Hello Bill and crew -
Glad to hear that you have pushed through the light headwinds and are able to sail again.
Winds will slowly back to N through tonight (maybe NNW by tomorrow morning) with speeds increasing to 18-22 knots, and seas will build to 4-6 feet. NNW winds are likely through the day tomorrow at similar speeds, then tomorrow night look for winds to back to NW with speeds dropping off a bit. Winds will continue backing through Wednesday and by later in the day W winds at 14-18 knots are likely. Seas will remain at about the same levels through the middle of the week.

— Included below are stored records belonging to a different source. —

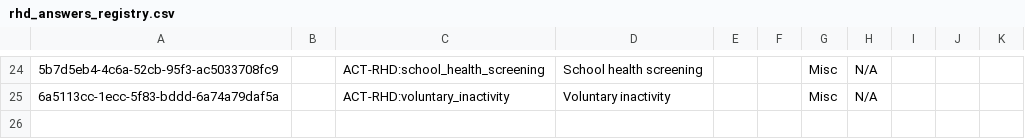
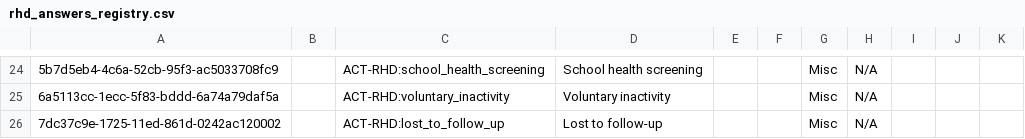
Before and after one commit to DIGI-UW/openmrs-distro-referenceapplication, a CSV file: distro/configuration/concepts/rhd_answers_registry.csv, drawn as a sheet; only a part is shown, gaps mark what is left out; the diff names each change by its address in the sheet, - before the commit and + after, or states it on an @@ line.

Commit message:
Define the Lost to follow-up concept, unblocking two skipped rows

```diff
--- a/distro/configuration/concepts/rhd_answers_registry.csv
+++ b/distro/configuration/concepts/rhd_answers_registry.csv
+row 26: 7dc37c9e-1725-11ed-861d-0242ac120002 |  | ACT-RHD:lost_to_follow_up | Lost to follow-up |  |  | Misc | N/A
```
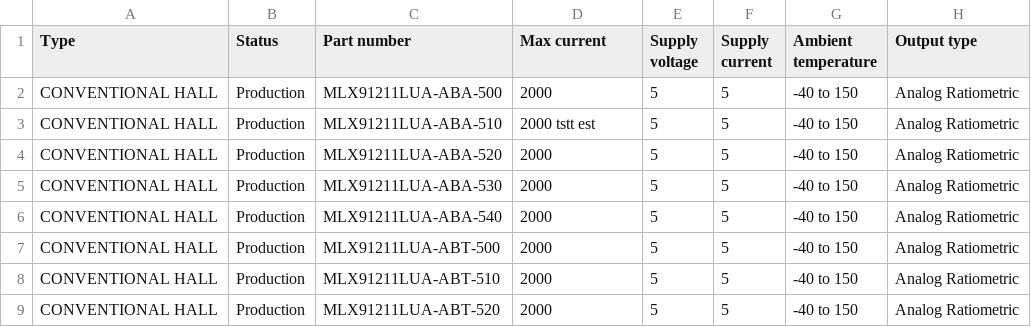
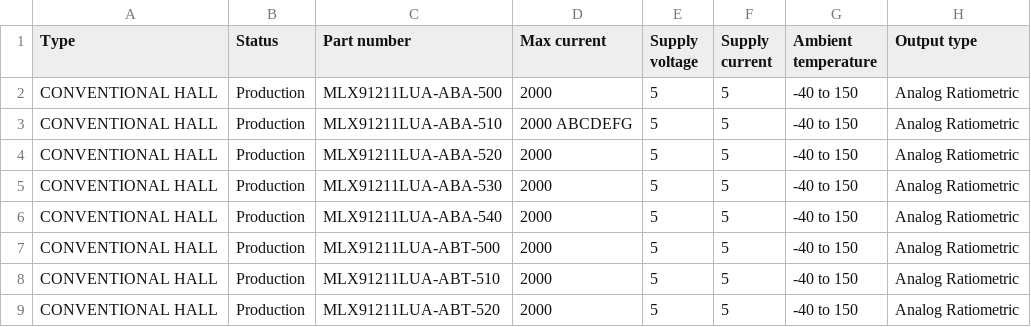
Before and after one commit to MelexisBC/Wizard--Current-Sensor-ICs-Data, a CSV file: Current-Sensor-ICs-Wizard-Data.csv, drawn as a sheet; only a part is shown; the diff names each change by its address in the sheet, - before the commit and + after, or states it on an @@ line.

Commit message:
Wizard - Current sensor ICs - Google sheet updated

```diff
--- a/Current-Sensor-ICs-Wizard-Data.csv
+++ b/Current-Sensor-ICs-Wizard-Data.csv
-D3 (Max current): 2000 tstt est
+D3 (Max current): 2000 ABCDEFG
```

A short term deviation of the route toward the east makes sense in order to achieve a better wind angle, then as the wind backs tomorrow night and Wednesday, you will be able to turn more toward the north. No reason at that point to go back and join the “old” GC route, but rather you can just set a new GC route toward the destination when the wind direction allows.
Later in the week we will need to deal with the “Newfoundland Low” that we have been talking about fora few days now. This low will be rather intense as it passes Cape Race Wednesday night (it likely will contain the remnants of tropical storm Colin). Later in the week the low will track east-northeast and become stronger with its circulation expanding. An occluded front in the eastern portion of the circulation of the low will move across 20W Friday night. This will lead to a period of stronger winds for the yacht.
Winds will back to SW on Thursday ahead of this feature, but wind speeds will likely remain below 20 knots. Thursday night winds will back to SSW and then to S and wind speeds will increase through the night, likely running 25-30 knots by Friday morning in the vicinity of 23W. The occluded front will sweep east across the route on Friday with S winds increasing to 30-35 knots head of it through the morning and midday hours along with seas building to 6-9 feet, then later in the day as the front passes, winds will shift to SW and drop back to 20-25 knots with seas easing a bit. Some rain is likely with the front.
Generally SW winds then appear likely through next weekend with speeds around 20 knots for the approach to Ireland. Winds may veer a bit more toward W Sunday night and Monday for the final approach.
Bottom line, generally acceptable conditions for the rest of the passage, but with a period of rigorous sailing with near gale conditions for about 18 hours later Thursday night and for most of the daytime hours on Friday.
Email with any questions.